South Africa's freedom icon President Nelson Mandela has now been in hospital for almost two months. He was admitted to Pretoria hospital on June 8 and has been receiving treatment for a lung infection.
"Critical but stable" has been the description of Nelson Mandela's condition ever since he was first admitted at Pretoria hospital. Although the South African government has substantially reduced its regular bulletins on his health, local and foreign visitors can still be seen in the vicinity of the hospital.
The aim is to pray for him, show him love and wish him a quick recovery. Portia Mthembu is a student at the University of South Africa (UNISA).
"It's best if he's sitting at home with his family not strapped to machines, getting medication every day. He's suffered a lot, being in hospital is worse. I want him to get well and go home," said Mthembu.
The number of visitors has gone down since early June when as many as 200 people used to flock every day to a side street opposite the hospital to lay flowers, write messages and pray for Mandela's recovery.
Few people are still visiting the vicinity of Pretoria hospital to show their love to the freedom fighter
Large portraits of Mandela's pictures are now adorning tree tops and street lamps and the hospital perimeter wall. There's also a huge tribute wall where thousands of messages of support have been posted by well-wishers.
David Rees Jones is a tourist from the United Kingdom. He was among the visitors to the tribute wall, together with his wife, daughter, son and niece.
"We just wanted to come and pay our respects to Nelson Mandela, you know he's an incredible statesman and he did so much for South Africa," Jones said. "He's an inspiration for all people around the world. He's an old man but everyone still wishes him the best," Jones added.
We are not leaving this place

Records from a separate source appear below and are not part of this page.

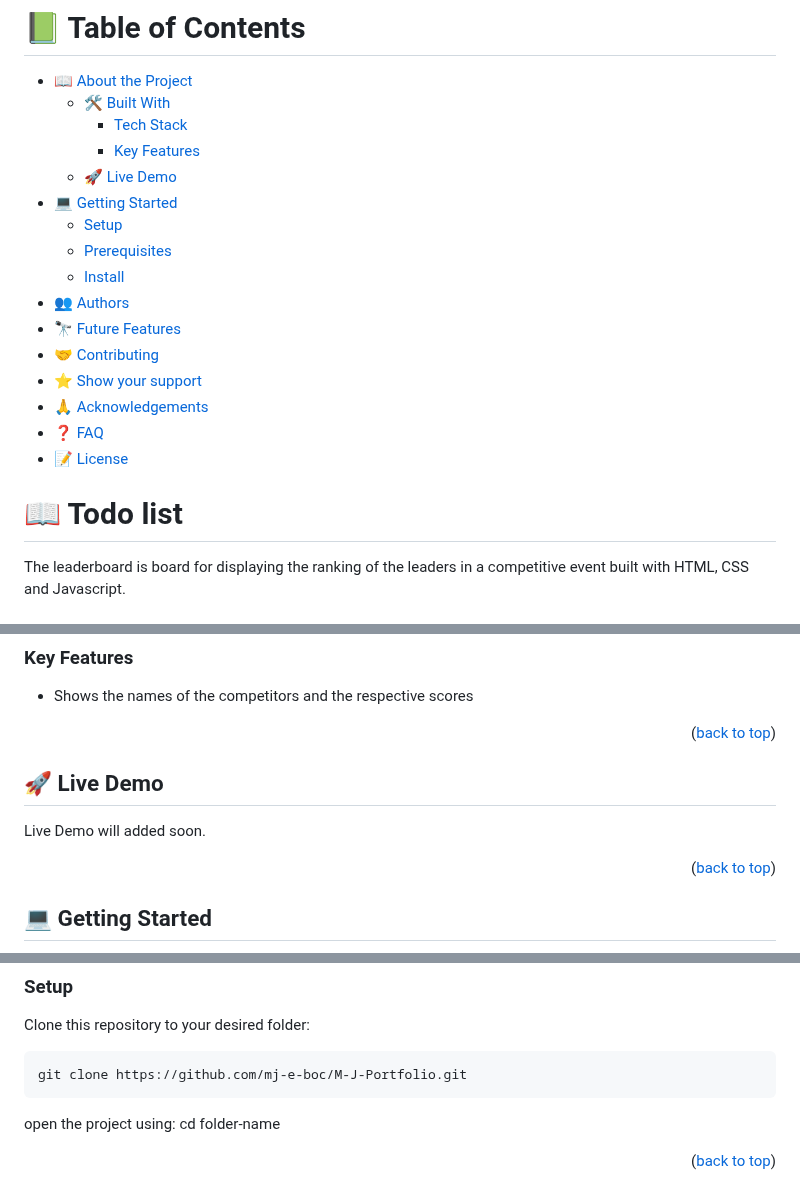
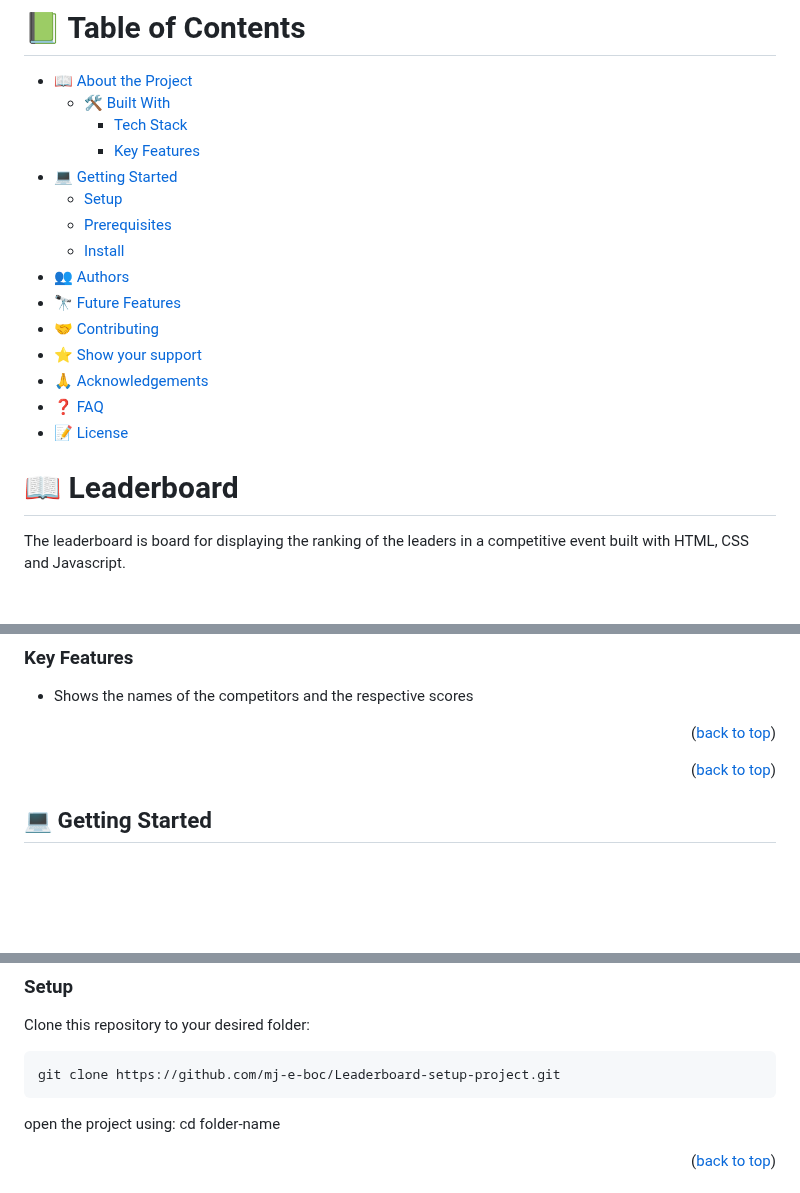
Before and after one commit to mj-e-boc/Leaderboard, a Markdown page: README.md, 3 parts joined by grey strips. Drawn GitHub-style; blank space fills up the shorter version.

````diff
--- a/README.md
+++ b/README.md
@@ -4,7 +4,6 @@
   - [🛠 Built With](#built-with)
     - [Tech Stack](#tech-stack)
     - [Key Features](#key-features)
-  - [🚀 Live Demo](#live-demo)
 - [💻 Getting Started](#getting-started)
   - [Setup](#setup)
   - [Prerequisites](#prerequisites)
@@ -17,7 +16,7 @@
 - [❓ FAQ ](#faq)
 - [📝 License](#license)
 
-# 📖 Todo list <a name="about-project"></a>
+# 📖 Leaderboard <a name="about-project"></a>
 
 The leaderboard is board for displaying the ranking of the leaders in a competitive event built with HTML, CSS and Javascript.
 
@@ -40,11 +39,6 @@ The leaderboard is board for displaying the ranking of the leaders in a competit
 
 <p align="right">(<a href="#readme-top">back to top</a>)</p>
 
-## 🚀 Live Demo <a name="live-demo"></a>
-
-<!-- - [Live Demo Link]() -->
-Live Demo will added soon.
-
 <p align="right">(<a href="#readme-top">back to top</a>)</p>
 
 ## 💻 Getting Started <a name="getting-started"></a>
@@ -60,7 +54,7 @@ In order to run this project you need:
 Clone this repository to your desired folder:
 
 ```sh
-git clone https://github.com/mj-e-boc/M-J-Portfolio.git
+git clone https://github.com/mj-e-boc/Leaderboard-setup-project.git
 ```
 open the project using:
 cd folder-name
````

Major international and local media houses are still maintaining a presence, although nothing much is happening. A cameraman for a local television station, Clement Mantase, has been keeping watch at the entrance to the hospital from across the street for about four weeks. He says there hasn't been much activity lately.
"It's been quiet for the past two weeks or so. On average, we'll see one family, or two, coming to visit the hospital and we never get information from inside," Mantase explained.
Andrew Jaguna is a cameraman for the Associated Press Television. He has been stationed near the hospital since June, with only returning to his home base in Nairobi, Kenya, for a few days break.
"I haven't filed a single picture for the last two weeks, reason being that not much information is coming. Family visits have become rare. We only see the wife, Graca Machel. She is always here and the eldest daughter comes once in a while," Jaguna noted.
A young BBC television reporter, Sullefene Lolwane, says despite the drastic drop in the number of people visiting the tribute wall, they are not planning to leave.
"We'll be here until something happens. Yeah, we'll maintain it. Each day someone different will come and just monitor everything," Lolwane insisted.
A street photographer, Sabelo Makena, who set up business near the tribute wall three weeks ago, is also now finding that fewer people are visiting the area. He had been very busy photographing visitors to the tribute wall but for the past week there has only been a trickle of people.
"For the first two weeks I have done a lot of money, but since last week from Thursday till now there's no business here," said Makena.
Security is still very tight and neither unofficial visitors nor media people are allowed into the hospital grounds. Last Friday, the South African government said Mandela was still critical but showing signs of improvement.